Start of Information provided
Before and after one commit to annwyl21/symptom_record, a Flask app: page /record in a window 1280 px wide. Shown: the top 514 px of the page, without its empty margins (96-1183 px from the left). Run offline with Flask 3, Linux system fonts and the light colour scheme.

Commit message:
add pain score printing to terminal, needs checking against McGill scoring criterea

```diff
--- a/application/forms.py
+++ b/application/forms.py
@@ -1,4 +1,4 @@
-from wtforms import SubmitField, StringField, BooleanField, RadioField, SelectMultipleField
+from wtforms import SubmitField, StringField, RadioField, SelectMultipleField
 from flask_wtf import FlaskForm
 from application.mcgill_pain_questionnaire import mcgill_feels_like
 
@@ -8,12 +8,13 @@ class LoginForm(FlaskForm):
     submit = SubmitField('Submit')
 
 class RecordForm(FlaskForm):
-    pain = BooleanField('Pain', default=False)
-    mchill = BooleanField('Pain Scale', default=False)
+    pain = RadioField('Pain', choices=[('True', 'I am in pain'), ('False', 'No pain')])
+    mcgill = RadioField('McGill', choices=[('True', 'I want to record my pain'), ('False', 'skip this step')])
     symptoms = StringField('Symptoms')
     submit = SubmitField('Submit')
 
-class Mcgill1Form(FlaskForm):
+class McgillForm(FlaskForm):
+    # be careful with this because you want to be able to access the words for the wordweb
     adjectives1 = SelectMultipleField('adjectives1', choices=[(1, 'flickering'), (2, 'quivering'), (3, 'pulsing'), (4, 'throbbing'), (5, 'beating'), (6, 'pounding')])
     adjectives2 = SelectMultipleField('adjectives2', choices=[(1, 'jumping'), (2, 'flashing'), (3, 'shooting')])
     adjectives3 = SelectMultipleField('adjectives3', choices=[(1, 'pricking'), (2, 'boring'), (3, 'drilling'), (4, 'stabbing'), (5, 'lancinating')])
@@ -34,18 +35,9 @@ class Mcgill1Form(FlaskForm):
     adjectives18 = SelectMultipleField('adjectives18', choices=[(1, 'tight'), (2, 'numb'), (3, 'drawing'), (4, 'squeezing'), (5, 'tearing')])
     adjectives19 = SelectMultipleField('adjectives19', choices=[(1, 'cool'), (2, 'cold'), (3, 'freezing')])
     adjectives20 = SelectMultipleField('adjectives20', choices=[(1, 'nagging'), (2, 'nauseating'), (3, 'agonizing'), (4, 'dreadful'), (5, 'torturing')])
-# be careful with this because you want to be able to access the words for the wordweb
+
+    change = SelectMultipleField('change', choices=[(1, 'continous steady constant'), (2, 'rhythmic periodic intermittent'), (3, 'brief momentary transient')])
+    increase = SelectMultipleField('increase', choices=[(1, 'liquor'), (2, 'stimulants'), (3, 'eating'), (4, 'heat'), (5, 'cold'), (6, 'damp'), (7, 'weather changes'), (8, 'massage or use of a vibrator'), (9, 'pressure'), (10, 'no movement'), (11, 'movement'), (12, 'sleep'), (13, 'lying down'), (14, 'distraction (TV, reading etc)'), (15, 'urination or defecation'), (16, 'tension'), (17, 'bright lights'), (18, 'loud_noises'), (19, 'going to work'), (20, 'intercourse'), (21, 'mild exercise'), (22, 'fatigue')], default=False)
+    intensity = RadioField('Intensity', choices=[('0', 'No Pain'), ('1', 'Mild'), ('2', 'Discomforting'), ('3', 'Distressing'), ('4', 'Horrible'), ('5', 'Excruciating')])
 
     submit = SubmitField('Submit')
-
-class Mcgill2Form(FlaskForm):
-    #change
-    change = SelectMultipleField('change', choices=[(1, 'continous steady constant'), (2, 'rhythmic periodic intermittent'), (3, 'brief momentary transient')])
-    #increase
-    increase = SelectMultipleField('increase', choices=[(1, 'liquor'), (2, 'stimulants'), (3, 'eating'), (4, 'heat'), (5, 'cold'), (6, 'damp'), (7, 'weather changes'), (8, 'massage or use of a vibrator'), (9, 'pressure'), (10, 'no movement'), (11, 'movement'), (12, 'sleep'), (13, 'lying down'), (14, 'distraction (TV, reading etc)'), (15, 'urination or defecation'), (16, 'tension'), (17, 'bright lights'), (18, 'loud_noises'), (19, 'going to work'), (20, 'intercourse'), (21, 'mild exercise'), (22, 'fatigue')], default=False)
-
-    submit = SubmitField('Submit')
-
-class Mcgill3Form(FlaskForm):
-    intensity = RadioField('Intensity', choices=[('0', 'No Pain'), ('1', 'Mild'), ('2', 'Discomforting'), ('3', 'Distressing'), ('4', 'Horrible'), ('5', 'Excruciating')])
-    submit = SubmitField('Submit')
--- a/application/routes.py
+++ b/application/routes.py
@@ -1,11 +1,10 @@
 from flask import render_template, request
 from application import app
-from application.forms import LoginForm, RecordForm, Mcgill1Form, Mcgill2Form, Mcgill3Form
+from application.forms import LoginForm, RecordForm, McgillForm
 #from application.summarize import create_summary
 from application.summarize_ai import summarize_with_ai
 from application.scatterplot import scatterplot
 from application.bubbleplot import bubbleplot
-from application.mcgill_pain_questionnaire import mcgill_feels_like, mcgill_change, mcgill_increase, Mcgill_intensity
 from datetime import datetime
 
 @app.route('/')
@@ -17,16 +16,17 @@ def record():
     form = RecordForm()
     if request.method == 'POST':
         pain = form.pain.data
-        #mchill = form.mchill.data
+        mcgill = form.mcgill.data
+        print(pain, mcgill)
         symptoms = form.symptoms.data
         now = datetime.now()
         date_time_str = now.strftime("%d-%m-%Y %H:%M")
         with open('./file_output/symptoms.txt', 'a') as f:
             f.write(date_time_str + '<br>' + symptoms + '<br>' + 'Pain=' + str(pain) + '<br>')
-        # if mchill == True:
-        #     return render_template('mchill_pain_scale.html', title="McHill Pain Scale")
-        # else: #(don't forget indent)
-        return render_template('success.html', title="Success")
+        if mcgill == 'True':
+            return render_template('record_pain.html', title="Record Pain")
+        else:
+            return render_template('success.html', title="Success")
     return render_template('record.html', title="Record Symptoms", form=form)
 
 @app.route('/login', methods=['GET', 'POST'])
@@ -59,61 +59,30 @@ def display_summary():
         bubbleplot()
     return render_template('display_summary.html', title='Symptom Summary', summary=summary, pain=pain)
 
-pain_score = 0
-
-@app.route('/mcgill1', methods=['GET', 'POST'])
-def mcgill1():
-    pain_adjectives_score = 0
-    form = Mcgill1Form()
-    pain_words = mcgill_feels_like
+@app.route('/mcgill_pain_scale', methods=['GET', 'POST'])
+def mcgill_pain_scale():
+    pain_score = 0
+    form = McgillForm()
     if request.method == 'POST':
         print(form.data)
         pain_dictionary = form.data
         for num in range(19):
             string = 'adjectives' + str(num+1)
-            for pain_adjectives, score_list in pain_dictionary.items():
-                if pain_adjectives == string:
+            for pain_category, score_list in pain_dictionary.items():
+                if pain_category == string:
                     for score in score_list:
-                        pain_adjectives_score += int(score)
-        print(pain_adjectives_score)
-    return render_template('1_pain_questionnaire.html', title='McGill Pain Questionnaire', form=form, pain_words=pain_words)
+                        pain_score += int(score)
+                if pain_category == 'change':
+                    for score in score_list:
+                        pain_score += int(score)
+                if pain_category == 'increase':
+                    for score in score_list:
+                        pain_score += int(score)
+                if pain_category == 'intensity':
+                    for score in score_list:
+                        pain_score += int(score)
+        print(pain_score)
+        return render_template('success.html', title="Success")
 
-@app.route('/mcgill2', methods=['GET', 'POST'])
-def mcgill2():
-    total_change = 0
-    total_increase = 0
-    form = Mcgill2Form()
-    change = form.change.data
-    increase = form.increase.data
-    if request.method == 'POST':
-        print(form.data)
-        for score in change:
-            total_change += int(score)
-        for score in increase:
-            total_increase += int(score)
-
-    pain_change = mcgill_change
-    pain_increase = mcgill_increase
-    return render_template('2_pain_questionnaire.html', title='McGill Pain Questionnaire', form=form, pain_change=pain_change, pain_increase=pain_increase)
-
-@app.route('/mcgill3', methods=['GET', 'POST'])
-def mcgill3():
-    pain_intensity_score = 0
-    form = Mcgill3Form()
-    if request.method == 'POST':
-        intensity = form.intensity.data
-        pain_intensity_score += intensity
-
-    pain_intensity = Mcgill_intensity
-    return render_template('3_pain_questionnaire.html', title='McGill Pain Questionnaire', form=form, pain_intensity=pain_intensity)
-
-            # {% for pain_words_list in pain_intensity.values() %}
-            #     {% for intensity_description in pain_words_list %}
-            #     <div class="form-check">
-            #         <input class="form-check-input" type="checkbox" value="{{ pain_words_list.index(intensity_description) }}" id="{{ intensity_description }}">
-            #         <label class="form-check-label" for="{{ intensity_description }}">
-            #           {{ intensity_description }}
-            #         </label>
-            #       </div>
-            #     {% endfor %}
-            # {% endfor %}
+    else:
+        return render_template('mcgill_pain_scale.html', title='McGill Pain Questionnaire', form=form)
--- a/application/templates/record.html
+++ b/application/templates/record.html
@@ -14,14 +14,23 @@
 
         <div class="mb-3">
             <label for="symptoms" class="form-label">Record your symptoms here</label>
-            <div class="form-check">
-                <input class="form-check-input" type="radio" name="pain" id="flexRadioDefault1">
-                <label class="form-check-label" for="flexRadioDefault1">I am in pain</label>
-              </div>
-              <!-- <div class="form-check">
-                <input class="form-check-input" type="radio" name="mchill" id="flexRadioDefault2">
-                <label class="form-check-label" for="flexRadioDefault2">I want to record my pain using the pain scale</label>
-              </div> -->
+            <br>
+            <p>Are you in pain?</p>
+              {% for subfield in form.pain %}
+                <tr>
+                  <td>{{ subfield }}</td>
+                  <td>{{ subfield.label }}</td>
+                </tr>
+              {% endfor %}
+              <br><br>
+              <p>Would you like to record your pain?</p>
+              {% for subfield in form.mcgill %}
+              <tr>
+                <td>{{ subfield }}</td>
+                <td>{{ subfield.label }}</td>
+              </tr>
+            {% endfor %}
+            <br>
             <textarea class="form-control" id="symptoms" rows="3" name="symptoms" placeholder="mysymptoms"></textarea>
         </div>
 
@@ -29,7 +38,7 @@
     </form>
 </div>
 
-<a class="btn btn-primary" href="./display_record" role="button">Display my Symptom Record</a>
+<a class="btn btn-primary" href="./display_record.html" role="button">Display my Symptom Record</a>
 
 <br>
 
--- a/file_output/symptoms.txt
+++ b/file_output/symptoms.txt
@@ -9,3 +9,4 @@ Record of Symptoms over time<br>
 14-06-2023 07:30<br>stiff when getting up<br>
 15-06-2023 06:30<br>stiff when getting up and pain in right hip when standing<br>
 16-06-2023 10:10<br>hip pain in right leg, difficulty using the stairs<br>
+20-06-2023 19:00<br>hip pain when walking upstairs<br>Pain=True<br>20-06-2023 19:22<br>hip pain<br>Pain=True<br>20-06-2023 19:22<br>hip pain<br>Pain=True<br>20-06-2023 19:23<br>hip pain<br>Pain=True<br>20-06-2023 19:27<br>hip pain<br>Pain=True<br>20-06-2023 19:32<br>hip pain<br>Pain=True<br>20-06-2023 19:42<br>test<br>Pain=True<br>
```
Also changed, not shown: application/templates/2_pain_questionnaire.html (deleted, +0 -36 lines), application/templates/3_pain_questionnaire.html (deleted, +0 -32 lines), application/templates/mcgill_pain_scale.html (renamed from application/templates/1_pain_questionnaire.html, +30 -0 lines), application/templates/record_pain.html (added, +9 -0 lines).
End of Information provided
Task
Show all lines in the entries above where the word "success" appears.

Written answer
-        return render_template('success.html', title="Success")
+            return render_template('success.html', title="Success")
+        return render_template('success.html', title="Success")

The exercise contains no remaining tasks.